Informed choice is a fantasy in most modern consumer credit markets, with pricing driven by obscure algorithms and marketers focused on exploiting consumer weaknesses. Competition in many consumer financial markets may benefit corporations and investors but not the ordinary people who foot the bill and lose their homes.

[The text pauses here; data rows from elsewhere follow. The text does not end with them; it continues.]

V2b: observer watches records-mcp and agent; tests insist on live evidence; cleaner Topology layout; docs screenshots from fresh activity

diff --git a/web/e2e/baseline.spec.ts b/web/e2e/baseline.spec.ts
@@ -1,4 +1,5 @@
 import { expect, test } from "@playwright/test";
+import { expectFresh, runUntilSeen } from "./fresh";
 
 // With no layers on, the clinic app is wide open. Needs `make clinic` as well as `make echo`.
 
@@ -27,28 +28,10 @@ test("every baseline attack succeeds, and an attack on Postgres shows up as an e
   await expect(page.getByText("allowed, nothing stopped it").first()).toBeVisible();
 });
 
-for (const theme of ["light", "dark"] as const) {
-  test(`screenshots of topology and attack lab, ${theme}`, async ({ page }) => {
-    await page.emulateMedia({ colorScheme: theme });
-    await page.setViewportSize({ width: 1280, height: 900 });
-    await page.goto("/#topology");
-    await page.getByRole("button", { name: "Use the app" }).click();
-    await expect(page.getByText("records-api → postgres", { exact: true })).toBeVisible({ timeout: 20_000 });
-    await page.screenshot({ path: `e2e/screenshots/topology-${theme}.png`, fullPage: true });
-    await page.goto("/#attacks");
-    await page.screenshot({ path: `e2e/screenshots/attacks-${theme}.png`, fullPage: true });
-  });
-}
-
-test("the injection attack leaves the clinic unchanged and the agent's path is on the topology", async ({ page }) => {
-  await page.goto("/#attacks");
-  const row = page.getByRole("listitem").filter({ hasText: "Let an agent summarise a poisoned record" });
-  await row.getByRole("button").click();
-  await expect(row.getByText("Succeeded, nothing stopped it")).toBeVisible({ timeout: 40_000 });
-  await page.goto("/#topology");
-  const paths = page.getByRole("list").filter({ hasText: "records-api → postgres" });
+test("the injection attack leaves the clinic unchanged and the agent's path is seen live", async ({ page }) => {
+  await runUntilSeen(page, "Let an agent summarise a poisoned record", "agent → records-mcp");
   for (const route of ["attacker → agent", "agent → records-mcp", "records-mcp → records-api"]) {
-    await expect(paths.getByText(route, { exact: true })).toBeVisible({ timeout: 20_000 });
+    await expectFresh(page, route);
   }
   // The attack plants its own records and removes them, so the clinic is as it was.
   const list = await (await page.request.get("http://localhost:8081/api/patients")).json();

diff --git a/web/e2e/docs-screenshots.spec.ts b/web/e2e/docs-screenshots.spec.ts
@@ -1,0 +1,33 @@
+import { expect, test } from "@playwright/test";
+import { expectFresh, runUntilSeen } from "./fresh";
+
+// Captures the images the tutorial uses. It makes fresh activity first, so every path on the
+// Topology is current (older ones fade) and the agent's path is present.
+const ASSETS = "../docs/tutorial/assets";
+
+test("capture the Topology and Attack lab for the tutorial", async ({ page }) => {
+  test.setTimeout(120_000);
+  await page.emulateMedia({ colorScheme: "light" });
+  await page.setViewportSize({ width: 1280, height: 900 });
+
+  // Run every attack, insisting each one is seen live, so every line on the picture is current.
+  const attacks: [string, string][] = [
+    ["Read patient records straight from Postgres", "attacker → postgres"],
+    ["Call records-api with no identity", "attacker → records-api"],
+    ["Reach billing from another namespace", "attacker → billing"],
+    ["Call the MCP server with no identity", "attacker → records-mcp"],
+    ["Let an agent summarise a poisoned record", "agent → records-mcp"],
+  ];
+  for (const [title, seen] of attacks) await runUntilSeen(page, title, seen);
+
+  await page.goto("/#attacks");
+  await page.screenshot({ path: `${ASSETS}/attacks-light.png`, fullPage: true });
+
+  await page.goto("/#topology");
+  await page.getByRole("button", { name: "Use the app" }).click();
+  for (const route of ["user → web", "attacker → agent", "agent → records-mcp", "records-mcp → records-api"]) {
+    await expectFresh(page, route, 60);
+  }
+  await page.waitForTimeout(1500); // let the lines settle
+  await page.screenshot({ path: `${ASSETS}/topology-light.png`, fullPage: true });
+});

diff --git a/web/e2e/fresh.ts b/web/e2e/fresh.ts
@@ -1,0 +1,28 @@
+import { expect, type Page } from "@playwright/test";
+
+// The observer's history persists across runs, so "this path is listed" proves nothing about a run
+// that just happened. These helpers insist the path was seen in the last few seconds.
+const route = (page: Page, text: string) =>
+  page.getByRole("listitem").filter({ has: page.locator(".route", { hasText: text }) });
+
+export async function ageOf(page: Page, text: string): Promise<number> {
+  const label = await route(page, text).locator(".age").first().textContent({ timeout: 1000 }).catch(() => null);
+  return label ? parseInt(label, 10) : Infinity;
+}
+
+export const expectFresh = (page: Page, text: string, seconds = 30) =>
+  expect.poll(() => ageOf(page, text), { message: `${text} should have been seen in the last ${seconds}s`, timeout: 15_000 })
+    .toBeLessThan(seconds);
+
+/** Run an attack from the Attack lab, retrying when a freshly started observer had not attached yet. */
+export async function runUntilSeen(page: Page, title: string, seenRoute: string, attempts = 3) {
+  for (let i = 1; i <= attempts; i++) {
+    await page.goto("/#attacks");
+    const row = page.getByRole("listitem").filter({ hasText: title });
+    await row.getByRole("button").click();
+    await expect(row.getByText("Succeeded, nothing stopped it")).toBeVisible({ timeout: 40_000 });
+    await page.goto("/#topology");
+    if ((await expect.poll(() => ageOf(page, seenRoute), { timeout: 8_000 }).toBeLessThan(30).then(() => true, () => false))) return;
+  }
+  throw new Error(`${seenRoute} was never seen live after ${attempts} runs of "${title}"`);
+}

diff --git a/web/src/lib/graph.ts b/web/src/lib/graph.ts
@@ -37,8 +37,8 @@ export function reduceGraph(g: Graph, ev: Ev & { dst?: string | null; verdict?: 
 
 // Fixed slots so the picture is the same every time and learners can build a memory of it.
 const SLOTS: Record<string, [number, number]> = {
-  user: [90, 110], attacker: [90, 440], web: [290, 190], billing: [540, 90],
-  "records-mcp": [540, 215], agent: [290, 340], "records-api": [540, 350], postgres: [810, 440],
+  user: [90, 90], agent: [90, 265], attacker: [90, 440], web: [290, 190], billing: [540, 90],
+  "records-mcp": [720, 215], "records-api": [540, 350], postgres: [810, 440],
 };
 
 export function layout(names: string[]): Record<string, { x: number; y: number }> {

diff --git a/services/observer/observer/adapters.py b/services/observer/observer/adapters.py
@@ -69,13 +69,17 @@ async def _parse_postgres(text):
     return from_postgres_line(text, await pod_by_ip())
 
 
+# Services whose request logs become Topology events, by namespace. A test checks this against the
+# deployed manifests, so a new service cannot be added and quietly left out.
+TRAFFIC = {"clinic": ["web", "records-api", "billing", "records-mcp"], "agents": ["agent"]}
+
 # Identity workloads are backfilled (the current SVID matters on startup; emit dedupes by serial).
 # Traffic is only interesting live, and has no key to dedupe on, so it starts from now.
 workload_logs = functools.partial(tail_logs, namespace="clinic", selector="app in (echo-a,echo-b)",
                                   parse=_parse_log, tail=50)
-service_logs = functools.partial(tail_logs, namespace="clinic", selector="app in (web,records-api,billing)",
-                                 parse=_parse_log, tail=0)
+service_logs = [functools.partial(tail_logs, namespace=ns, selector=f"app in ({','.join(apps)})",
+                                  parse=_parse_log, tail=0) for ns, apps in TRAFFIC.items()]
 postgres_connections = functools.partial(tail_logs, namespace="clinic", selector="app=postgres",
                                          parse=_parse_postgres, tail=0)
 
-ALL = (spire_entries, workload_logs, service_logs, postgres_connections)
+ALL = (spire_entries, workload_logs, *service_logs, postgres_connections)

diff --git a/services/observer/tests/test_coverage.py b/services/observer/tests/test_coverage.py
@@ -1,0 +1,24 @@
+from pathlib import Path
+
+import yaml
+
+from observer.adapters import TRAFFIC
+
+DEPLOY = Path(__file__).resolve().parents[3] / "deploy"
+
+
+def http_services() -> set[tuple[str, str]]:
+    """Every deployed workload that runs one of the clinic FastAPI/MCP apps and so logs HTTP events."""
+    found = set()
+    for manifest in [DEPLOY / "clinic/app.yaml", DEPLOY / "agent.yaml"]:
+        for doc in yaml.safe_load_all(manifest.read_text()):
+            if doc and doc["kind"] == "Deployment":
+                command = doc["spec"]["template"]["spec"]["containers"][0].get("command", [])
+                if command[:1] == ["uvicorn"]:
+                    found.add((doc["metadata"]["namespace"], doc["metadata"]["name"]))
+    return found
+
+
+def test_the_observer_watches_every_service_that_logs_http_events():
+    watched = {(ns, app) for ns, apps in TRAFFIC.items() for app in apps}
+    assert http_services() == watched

The taskforce cites the National Commission on Consumer Finance as its inspiration. But unlike the five-member, ideologically homogeneous taskforce, accountable only to the director of the CFPB, the National Commission on Consumer Finance was specifically authorized and funded by Congress; its work was bipartisan; a majority of its 12 members, supported by dozens of staff and student researchers, were members of Congress accountable to the public; its work spanned four years and drew on multiple public hearings with hours of testimony from leading consumer advocates as well as individual consumers and lenders. Where the National Commission concerned itself with “market excesses,” the taskforce asks only about “informed choice.” Where the National Commission recognized that consumers can be burdened with excessive debt, the taskforce’s only reference to burden is that of the cost of compliance with consumer protections.
We have only until June 1 to submit comments on this information request. This may be our only chance to weigh in before the taskforce issues its report. If we think -- as Congress did in 2010 when it created the CFPB, mandated consumer protections, and set the parameters for measuring the effectiveness of consumer protections -- that consumer protection requires more than informed choice and competition; that enforcement, and supervision, and regulation are critical pieces of ensuring effective consumer protection; and that education alone is not and never can be enough, then we must comment.
In the wake of the 2007-08 foreclosure crisis and the Great Recession, Congress recognized the central role that vigilant, focused consumer protection plays in ensuring economic stability. It created the CFPB so that never again would slipshod consumer protection derail economic prosperity. That focus and those consumer protections are threatened now.
Diane Thompson is an Open Society Foundations Leadership in Government Fellow. Previously she was Deputy Assistant Director and Acting Assistant Director of the Office of Regulations in the Consumer Financial Protection Bureau.
Consumer Regulation, Regulation and the Administrative State, Role of Regulatory Agencies